'''

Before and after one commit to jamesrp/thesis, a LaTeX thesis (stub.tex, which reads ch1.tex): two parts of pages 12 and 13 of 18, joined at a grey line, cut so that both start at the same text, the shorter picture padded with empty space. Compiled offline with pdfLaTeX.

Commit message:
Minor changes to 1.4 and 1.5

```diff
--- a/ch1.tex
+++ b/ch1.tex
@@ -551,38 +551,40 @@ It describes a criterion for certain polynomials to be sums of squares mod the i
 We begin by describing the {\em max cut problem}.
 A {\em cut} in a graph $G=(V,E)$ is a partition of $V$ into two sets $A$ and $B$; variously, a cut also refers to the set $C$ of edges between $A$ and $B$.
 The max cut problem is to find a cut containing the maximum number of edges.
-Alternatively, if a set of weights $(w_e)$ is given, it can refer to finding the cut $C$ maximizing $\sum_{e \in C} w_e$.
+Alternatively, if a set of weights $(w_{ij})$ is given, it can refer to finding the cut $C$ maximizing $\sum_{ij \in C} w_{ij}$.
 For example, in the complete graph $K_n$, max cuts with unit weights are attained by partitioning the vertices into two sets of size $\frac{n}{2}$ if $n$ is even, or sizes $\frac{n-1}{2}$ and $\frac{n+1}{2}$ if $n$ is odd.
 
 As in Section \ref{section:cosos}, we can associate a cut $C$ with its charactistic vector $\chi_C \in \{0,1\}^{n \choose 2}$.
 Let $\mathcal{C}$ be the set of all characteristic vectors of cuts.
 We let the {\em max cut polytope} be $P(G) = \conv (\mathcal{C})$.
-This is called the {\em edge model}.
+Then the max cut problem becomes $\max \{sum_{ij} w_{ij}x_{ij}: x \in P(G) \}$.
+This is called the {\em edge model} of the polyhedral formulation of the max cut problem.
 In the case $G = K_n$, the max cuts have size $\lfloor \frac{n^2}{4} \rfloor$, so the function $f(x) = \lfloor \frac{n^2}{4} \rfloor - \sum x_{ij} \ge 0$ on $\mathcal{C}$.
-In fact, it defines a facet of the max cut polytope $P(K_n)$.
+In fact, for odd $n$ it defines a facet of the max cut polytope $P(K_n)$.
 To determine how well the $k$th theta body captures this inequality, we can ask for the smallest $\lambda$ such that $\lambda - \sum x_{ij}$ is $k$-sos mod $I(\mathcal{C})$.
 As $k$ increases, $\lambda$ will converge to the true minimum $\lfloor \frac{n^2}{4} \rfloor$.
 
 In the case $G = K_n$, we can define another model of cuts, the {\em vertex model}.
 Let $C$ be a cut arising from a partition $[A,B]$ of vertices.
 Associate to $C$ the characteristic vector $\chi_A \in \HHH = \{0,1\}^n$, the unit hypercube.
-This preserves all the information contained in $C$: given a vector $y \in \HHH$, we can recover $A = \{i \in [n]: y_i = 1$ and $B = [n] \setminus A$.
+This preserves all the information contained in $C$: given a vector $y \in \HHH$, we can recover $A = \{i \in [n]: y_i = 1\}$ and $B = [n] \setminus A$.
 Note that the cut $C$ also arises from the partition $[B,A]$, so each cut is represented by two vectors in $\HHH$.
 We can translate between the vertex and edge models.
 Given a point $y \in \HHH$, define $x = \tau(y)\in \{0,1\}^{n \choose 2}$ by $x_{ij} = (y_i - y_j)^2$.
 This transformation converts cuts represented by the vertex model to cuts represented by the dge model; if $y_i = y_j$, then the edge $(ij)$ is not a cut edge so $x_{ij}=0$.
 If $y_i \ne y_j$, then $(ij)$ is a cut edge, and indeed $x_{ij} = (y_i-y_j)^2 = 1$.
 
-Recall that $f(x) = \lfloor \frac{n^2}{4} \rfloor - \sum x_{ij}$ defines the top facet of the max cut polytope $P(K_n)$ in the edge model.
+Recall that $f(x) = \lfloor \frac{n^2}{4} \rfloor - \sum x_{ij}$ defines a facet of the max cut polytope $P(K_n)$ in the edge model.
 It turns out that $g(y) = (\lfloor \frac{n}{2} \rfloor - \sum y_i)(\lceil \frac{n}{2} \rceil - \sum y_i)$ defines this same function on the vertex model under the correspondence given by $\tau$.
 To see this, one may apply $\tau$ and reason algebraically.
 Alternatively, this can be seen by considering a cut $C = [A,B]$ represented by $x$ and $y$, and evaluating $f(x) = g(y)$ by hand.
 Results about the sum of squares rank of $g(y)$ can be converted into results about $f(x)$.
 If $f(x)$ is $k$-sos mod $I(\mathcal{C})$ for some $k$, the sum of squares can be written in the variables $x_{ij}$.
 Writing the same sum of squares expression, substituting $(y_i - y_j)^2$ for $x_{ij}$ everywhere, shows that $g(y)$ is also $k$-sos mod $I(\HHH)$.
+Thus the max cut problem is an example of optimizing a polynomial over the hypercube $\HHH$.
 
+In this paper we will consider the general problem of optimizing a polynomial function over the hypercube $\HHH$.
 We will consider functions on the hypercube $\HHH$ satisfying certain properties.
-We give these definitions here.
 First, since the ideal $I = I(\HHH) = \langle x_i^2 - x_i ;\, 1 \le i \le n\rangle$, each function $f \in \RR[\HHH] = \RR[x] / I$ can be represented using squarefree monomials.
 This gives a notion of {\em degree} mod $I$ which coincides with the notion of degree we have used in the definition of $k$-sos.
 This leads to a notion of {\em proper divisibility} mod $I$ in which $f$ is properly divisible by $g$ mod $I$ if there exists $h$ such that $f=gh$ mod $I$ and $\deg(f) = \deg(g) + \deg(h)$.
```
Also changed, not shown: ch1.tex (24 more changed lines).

'''

A word-for-word copy of all the entries is required.

Before and after one commit to jamesrp/thesis, a LaTeX thesis (stub.tex, which reads ch1.tex): two parts of pages 12 and 13 of 18, joined at a grey line, cut so that both start at the same text, the shorter picture padded with empty space. Compiled offline with pdfLaTeX.

Commit message:
Minor changes to 1.4 and 1.5

```diff
--- a/ch1.tex
+++ b/ch1.tex
@@ -551,38 +551,40 @@ It describes a criterion for certain polynomials to be sums of squares mod the i
 We begin by describing the {\em max cut problem}.
 A {\em cut} in a graph $G=(V,E)$ is a partition of $V$ into two sets $A$ and $B$; variously, a cut also refers to the set $C$ of edges between $A$ and $B$.
 The max cut problem is to find a cut containing the maximum number of edges.
-Alternatively, if a set of weights $(w_e)$ is given, it can refer to finding the cut $C$ maximizing $\sum_{e \in C} w_e$.
+Alternatively, if a set of weights $(w_{ij})$ is given, it can refer to finding the cut $C$ maximizing $\sum_{ij \in C} w_{ij}$.
 For example, in the complete graph $K_n$, max cuts with unit weights are attained by partitioning the vertices into two sets of size $\frac{n}{2}$ if $n$ is even, or sizes $\frac{n-1}{2}$ and $\frac{n+1}{2}$ if $n$ is odd.
 
 As in Section \ref{section:cosos}, we can associate a cut $C$ with its charactistic vector $\chi_C \in \{0,1\}^{n \choose 2}$.
 Let $\mathcal{C}$ be the set of all characteristic vectors of cuts.
 We let the {\em max cut polytope} be $P(G) = \conv (\mathcal{C})$.
-This is called the {\em edge model}.
+Then the max cut problem becomes $\max \{sum_{ij} w_{ij}x_{ij}: x \in P(G) \}$.
+This is called the {\em edge model} of the polyhedral formulation of the max cut problem.
 In the case $G = K_n$, the max cuts have size $\lfloor \frac{n^2}{4} \rfloor$, so the function $f(x) = \lfloor \frac{n^2}{4} \rfloor - \sum x_{ij} \ge 0$ on $\mathcal{C}$.
-In fact, it defines a facet of the max cut polytope $P(K_n)$.
+In fact, for odd $n$ it defines a facet of the max cut polytope $P(K_n)$.
 To determine how well the $k$th theta body captures this inequality, we can ask for the smallest $\lambda$ such that $\lambda - \sum x_{ij}$ is $k$-sos mod $I(\mathcal{C})$.
 As $k$ increases, $\lambda$ will converge to the true minimum $\lfloor \frac{n^2}{4} \rfloor$.
 
 In the case $G = K_n$, we can define another model of cuts, the {\em vertex model}.
 Let $C$ be a cut arising from a partition $[A,B]$ of vertices.
 Associate to $C$ the characteristic vector $\chi_A \in \HHH = \{0,1\}^n$, the unit hypercube.
-This preserves all the information contained in $C$: given a vector $y \in \HHH$, we can recover $A = \{i \in [n]: y_i = 1$ and $B = [n] \setminus A$.
+This preserves all the information contained in $C$: given a vector $y \in \HHH$, we can recover $A = \{i \in [n]: y_i = 1\}$ and $B = [n] \setminus A$.
 Note that the cut $C$ also arises from the partition $[B,A]$, so each cut is represented by two vectors in $\HHH$.
 We can translate between the vertex and edge models.
 Given a point $y \in \HHH$, define $x = \tau(y)\in \{0,1\}^{n \choose 2}$ by $x_{ij} = (y_i - y_j)^2$.
 This transformation converts cuts represented by the vertex model to cuts represented by the dge model; if $y_i = y_j$, then the edge $(ij)$ is not a cut edge so $x_{ij}=0$.
 If $y_i \ne y_j$, then $(ij)$ is a cut edge, and indeed $x_{ij} = (y_i-y_j)^2 = 1$.
 
-Recall that $f(x) = \lfloor \frac{n^2}{4} \rfloor - \sum x_{ij}$ defines the top facet of the max cut polytope $P(K_n)$ in the edge model.
+Recall that $f(x) = \lfloor \frac{n^2}{4} \rfloor - \sum x_{ij}$ defines a facet of the max cut polytope $P(K_n)$ in the edge model.
 It turns out that $g(y) = (\lfloor \frac{n}{2} \rfloor - \sum y_i)(\lceil \frac{n}{2} \rceil - \sum y_i)$ defines this same function on the vertex model under the correspondence given by $\tau$.
 To see this, one may apply $\tau$ and reason algebraically.
 Alternatively, this can be seen by considering a cut $C = [A,B]$ represented by $x$ and $y$, and evaluating $f(x) = g(y)$ by hand.
 Results about the sum of squares rank of $g(y)$ can be converted into results about $f(x)$.
 If $f(x)$ is $k$-sos mod $I(\mathcal{C})$ for some $k$, the sum of squares can be written in the variables $x_{ij}$.
 Writing the same sum of squares expression, substituting $(y_i - y_j)^2$ for $x_{ij}$ everywhere, shows that $g(y)$ is also $k$-sos mod $I(\HHH)$.
+Thus the max cut problem is an example of optimizing a polynomial over the hypercube $\HHH$.
 
+In this paper we will consider the general problem of optimizing a polynomial function over the hypercube $\HHH$.
 We will consider functions on the hypercube $\HHH$ satisfying certain properties.
-We give these definitions here.
 First, since the ideal $I = I(\HHH) = \langle x_i^2 - x_i ;\, 1 \le i \le n\rangle$, each function $f \in \RR[\HHH] = \RR[x] / I$ can be represented using squarefree monomials.
 This gives a notion of {\em degree} mod $I$ which coincides with the notion of degree we have used in the definition of $k$-sos.
 This leads to a notion of {\em proper divisibility} mod $I$ in which $f$ is properly divisible by $g$ mod $I$ if there exists $h$ such that $f=gh$ mod $I$ and $\deg(f) = \deg(g) + \deg(h)$.
```
Also changed, not shown: ch1.tex (24 more changed lines).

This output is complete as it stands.